§ **PROMPT**
When a line in the material contains the word "other", copy it.

§ **RECORDS TO PROCESS**

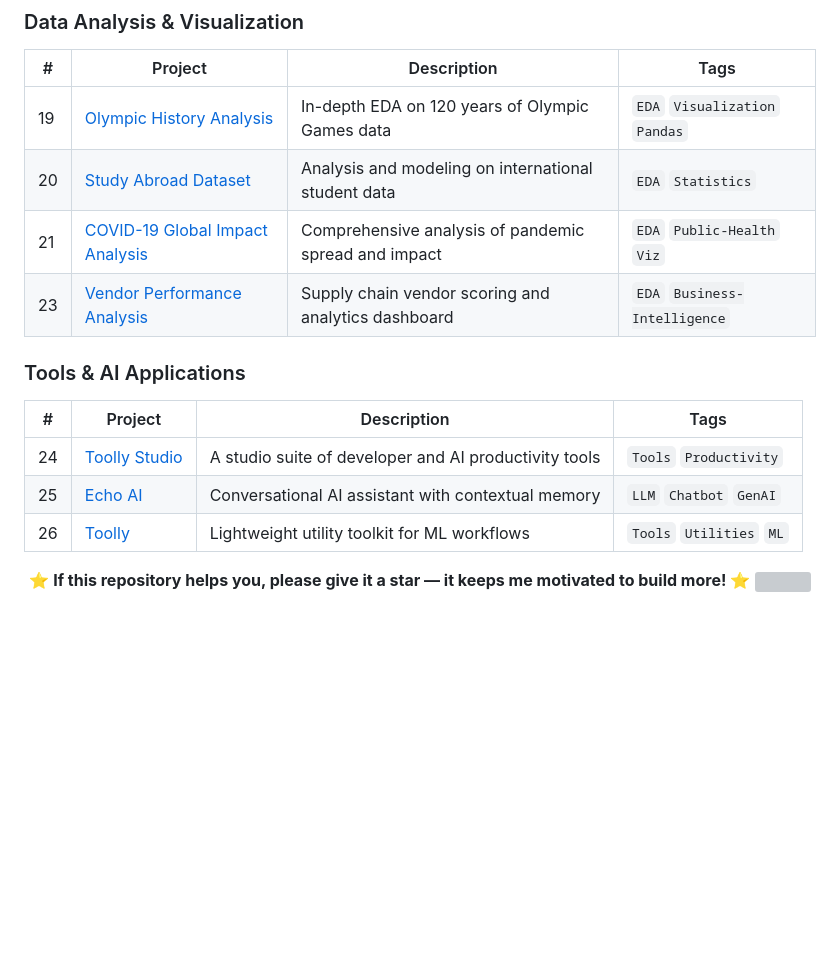
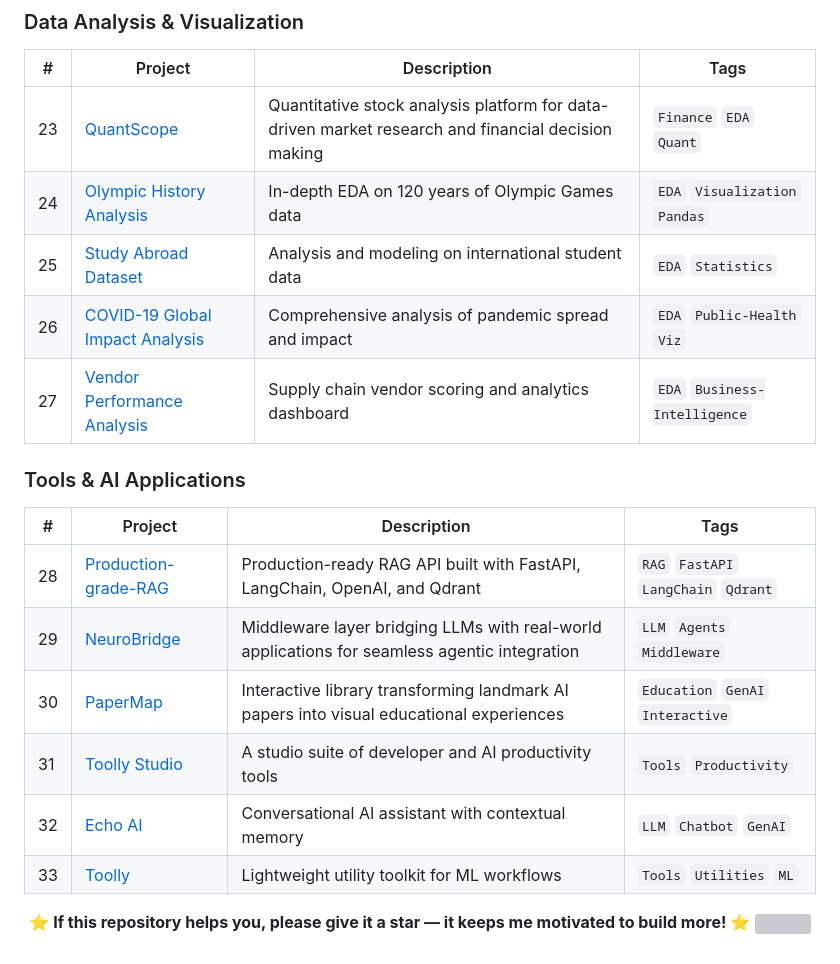
Before and after one commit to AdilShamim8/100-AI-Machine-Learning-Deep-Learnin-Projects, a Markdown page: README.md, the part around one of its changes. Drawn GitHub-style; blank space fills up the shorter version; grey boxes are pictures that could not be loaded.

```diff
--- a/README.md
+++ b/README.md
@@ -117,18 +121,22 @@ Whether you're just entering the AI space or a seasoned practitioner looking for
 
 | # | Project | Description | Tags |
 |---|---------|-------------|------|
-| 19 | [Olympic History Analysis](https://github.com/AdilShamim8/Olympic_History_Analysis) | In-depth EDA on 120 years of Olympic Games data | `EDA` `Visualization` `Pandas` |
-| 20 | [Study Abroad Dataset](https://github.com/AdilShamim8/Study_Abroad) | Analysis and modeling on international student data | `EDA` `Statistics` |
-| 21 | [COVID-19 Global Impact Analysis](https://github.com/AdilShamim8/COVID-19_Global_Impact_Analysis) | Comprehensive analysis of pandemic spread and impact | `EDA` `Public-Health` `Viz` |
-| 23 | [Vendor Performance Analysis](https://github.com/AdilShamim8/Vendor-Performance-Analysis) | Supply chain vendor scoring and analytics dashboard | `EDA` `Business-Intelligence` |
+| 23 | [QuantScope](https://github.com/AdilShamim8/QuantScope) | Quantitative stock analysis platform for data-driven market research and financial decision making | `Finance` `EDA` `Quant` |
+| 24 | [Olympic History Analysis](https://github.com/AdilShamim8/Olympic_History_Analysis) | In-depth EDA on 120 years of Olympic Games data | `EDA` `Visualization` `Pandas` |
+| 25 | [Study Abroad Dataset](https://github.com/AdilShamim8/Study_Abroad) | Analysis and modeling on international student data | `EDA` `Statistics` |
+| 26 | [COVID-19 Global Impact Analysis](https://github.com/AdilShamim8/COVID-19_Global_Impact_Analysis) | Comprehensive analysis of pandemic spread and impact | `EDA` `Public-Health` `Viz` |
+| 27 | [Vendor Performance Analysis](https://github.com/AdilShamim8/Vendor-Performance-Analysis) | Supply chain vendor scoring and analytics dashboard | `EDA` `Business-Intelligence` |
 
 ### Tools & AI Applications
 
 | # | Project | Description | Tags |
 |---|---------|-------------|------|
-| 24 | [Toolly Studio](https://github.com/AdilShamim8/Toolly_Studio) | A studio suite of developer and AI productivity tools | `Tools` `Productivity` |
-| 25 | [Echo AI](https://github.com/AdilShamim8/Echo_AI) | Conversational AI assistant with contextual memory | `LLM` `Chatbot` `GenAI` |
-| 26 | [Toolly](https://github.com/AdilShamim8/Toolly) | Lightweight utility toolkit for ML workflows | `Tools` `Utilities` `ML` |
+| 28 | [Production-grade-RAG](https://github.com/AdilShamim8/Production-grade-RAG) | Production-ready RAG API built with FastAPI, LangChain, OpenAI, and Qdrant | `RAG` `FastAPI` `LangChain` `Qdrant` |
+| 29 | [NeuroBridge](https://github.com/AdilShamim8/NeuroBridge) | Middleware layer bridging LLMs with real-world applications for seamless agentic integration | `LLM` `Agents` `Middleware` |
+| 30 | [PaperMap](https://github.com/AdilShamim8/PaperMap) | Interactive library transforming landmark AI papers into visual educational experiences | `Education` `GenAI` `Interactive` |
+| 31 | [Toolly Studio](https://github.com/AdilShamim8/Toolly_Studio) | A studio suite of developer and AI productivity tools | `Tools` `Productivity` |
+| 32 | [Echo AI](https://github.com/AdilShamim8/Echo_AI) | Conversational AI assistant with contextual memory | `LLM` `Chatbot` `GenAI` |
+| 33 | [Toolly](https://github.com/AdilShamim8/Toolly) | Lightweight utility toolkit for ML workflows | `Tools` `Utilities` `ML` |
 
 
 
```
Also changed, not shown: other parts of README.md (+20 -16 lines).
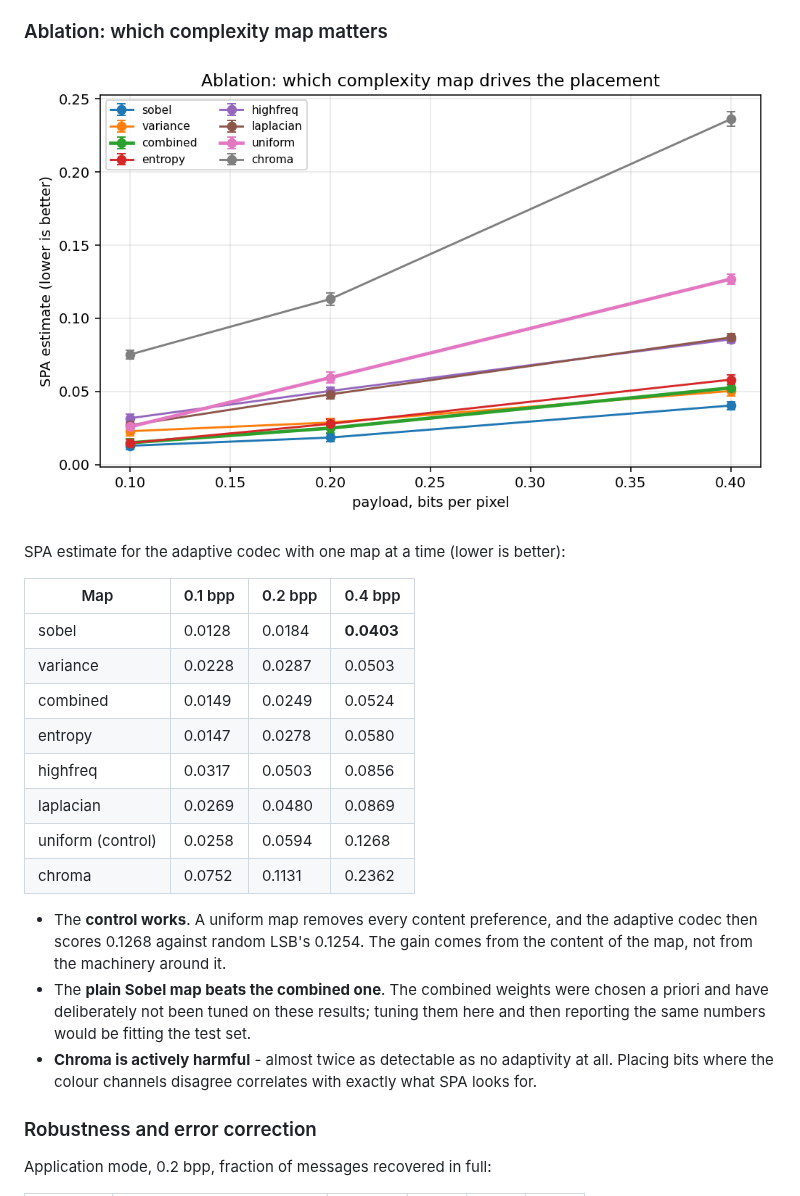
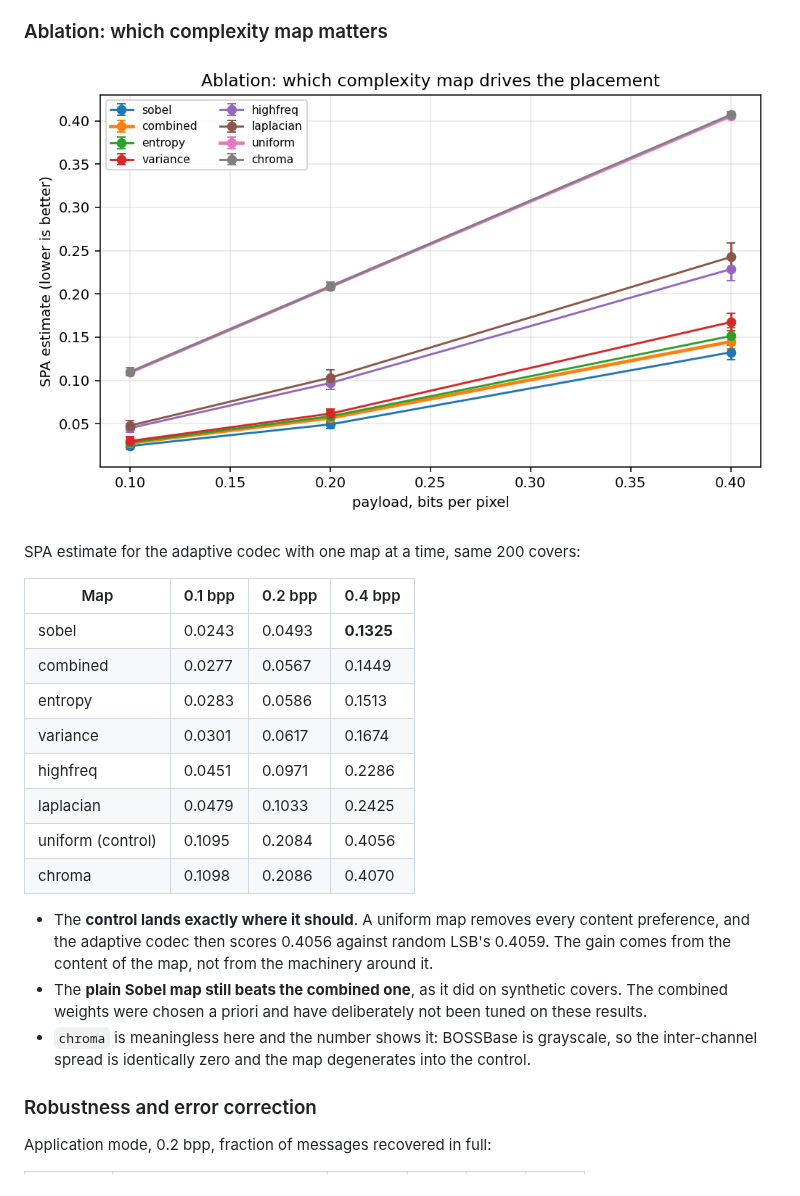
Before and after one commit to RE22GDV/AdaptiveStego, a Markdown page: README.md, the part around one of its changes. Drawn GitHub-style; pictures changed too: docs/figures/ablation-bossbase.png (added).

```diff
--- a/README.md
+++ b/README.md
@@ -382,31 +354,31 @@ the true minimum exactly, with and without unusable samples.
 
 ### Ablation: which complexity map matters
 
-![ablation](docs/figures/ablation.png)
+![ablation on BOSSBase](docs/figures/ablation-bossbase.png)
 
-SPA estimate for the adaptive codec with one map at a time (lower is better):
+SPA estimate for the adaptive codec with one map at a time, same 200 covers:
 
 | Map | 0.1 bpp | 0.2 bpp | 0.4 bpp |
 |---|---|---|---|
-| sobel | 0.0128 | 0.0184 | **0.0403** |
-| variance | 0.0228 | 0.0287 | 0.0503 |
-| combined | 0.0149 | 0.0249 | 0.0524 |
-| entropy | 0.0147 | 0.0278 | 0.0580 |
-| highfreq | 0.0317 | 0.0503 | 0.0856 |
-| laplacian | 0.0269 | 0.0480 | 0.0869 |
-| uniform (control) | 0.0258 | 0.0594 | 0.1268 |
-| chroma | 0.0752 | 0.1131 | 0.2362 |
+| sobel | 0.0243 | 0.0493 | **0.1325** |
+| combined | 0.0277 | 0.0567 | 0.1449 |
+| entropy | 0.0283 | 0.0586 | 0.1513 |
+| variance | 0.0301 | 0.0617 | 0.1674 |
+| highfreq | 0.0451 | 0.0971 | 0.2286 |
+| laplacian | 0.0479 | 0.1033 | 0.2425 |
+| uniform (control) | 0.1095 | 0.2084 | 0.4056 |
+| chroma | 0.1098 | 0.2086 | 0.4070 |
 
-* The **control works**. A uniform map removes every content preference, and
-  the adaptive codec then scores 0.1268 against random LSB's 0.1254. The gain
-  comes from the content of the map, not from the machinery around it.
-* The **plain Sobel map beats the combined one**. The combined weights were
-  chosen a priori and have deliberately not been tuned on these results;
-  tuning them here and then reporting the same numbers would be fitting the
-  test set.
-* **Chroma is actively harmful** - almost twice as detectable as no adaptivity
-  at all. Placing bits where the colour channels disagree correlates with
-  exactly what SPA looks for.
+* The **control lands exactly where it should**. A uniform map removes every
+  content preference, and the adaptive codec then scores 0.4056 against random
+  LSB's 0.4059. The gain comes from the content of the map, not from the
+  machinery around it.
+* The **plain Sobel map still beats the combined one**, as it did on synthetic
+  covers. The combined weights were chosen a priori and have deliberately not
+  been tuned on these results.
+* `chroma` is meaningless here and the number shows it: BOSSBase is grayscale,
+  so the inter-channel spread is identically zero and the map degenerates into
+  the control.
 
 ### Robustness and error correction
 
```
Also changed, not shown: other parts of README.md (+55 -83 lines), data/README.md (+6 -0 lines), docs/results/README.md (+5 -1 lines), docs/figures/detectability-bossbase.png (added), 6 other files.
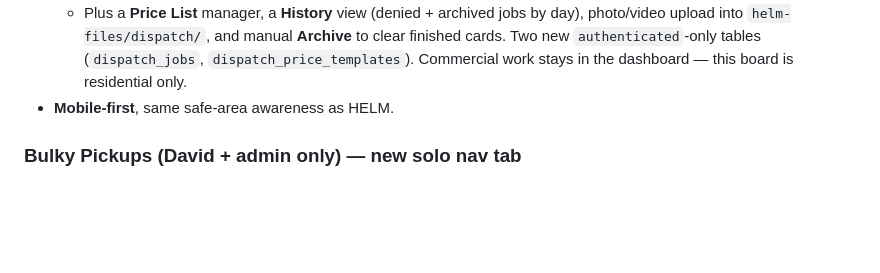
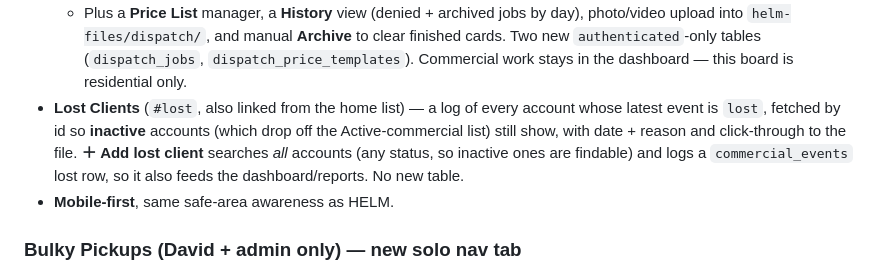
Before and after one commit to bonez4/helm-app, a Markdown page: README.md, the part around one of its changes. Drawn GitHub-style; blank space fills up the shorter version.

Commit message:
docs: document the BEACON Lost Clients log
Co-Authored-By: Claude Opus 4.8 <noreply@anthropic.com>

```diff
--- a/README.md
+++ b/README.md
@@ -673,6 +673,7 @@ Top-level Analysis tab — stock-chart-style trend studio modeled on Schwab/Fide
   - **Dispatch** (green) — assign a driver (free text); **Dispatch — go live** turns the card green + LIVE badge, then **Mark complete →**.
   - **Completion** (blue) — line items carry over + editable, completion notes, per-ticket print, and a board-level **🖨 Print completed (N)** bulk print (page-broken tickets with embedded photos).
   - Plus a **Price List** manager, a **History** view (denied + archived jobs by day), photo/video upload into `helm-files/dispatch/`, and manual **Archive** to clear finished cards. Two new `authenticated`-only tables (`dispatch_jobs`, `dispatch_price_templates`). Commercial work stays in the dashboard — this board is residential only.
+- **Lost Clients** (`#lost`, also linked from the home list) — a log of every account whose latest event is `lost`, fetched by id so **inactive** accounts (which drop off the Active-commercial list) still show, with date + reason and click-through to the file. **＋ Add lost client** searches *all* accounts (any status, so inactive ones are findable) and logs a `commercial_events` lost row, so it also feeds the dashboard/reports. No new table.
 - **Mobile-first**, same safe-area awareness as HELM.
 
 ### Bulky Pickups (David + admin only) — new solo nav tab
```
Also changed, not shown: other parts of README.md (+1 -0 lines).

§ **YOUR RESPONSE**
Also changed, not shown: other parts of README.md (+20 -16 lines).
Also changed, not shown: other parts of README.md (+55 -83 lines), data/README.md (+6 -0 lines), docs/results/README.md (+5 -1 lines), docs/figures/detectability-bossbase.png (added), 6 other files.
Also changed, not shown: other parts of README.md (+1 -0 lines).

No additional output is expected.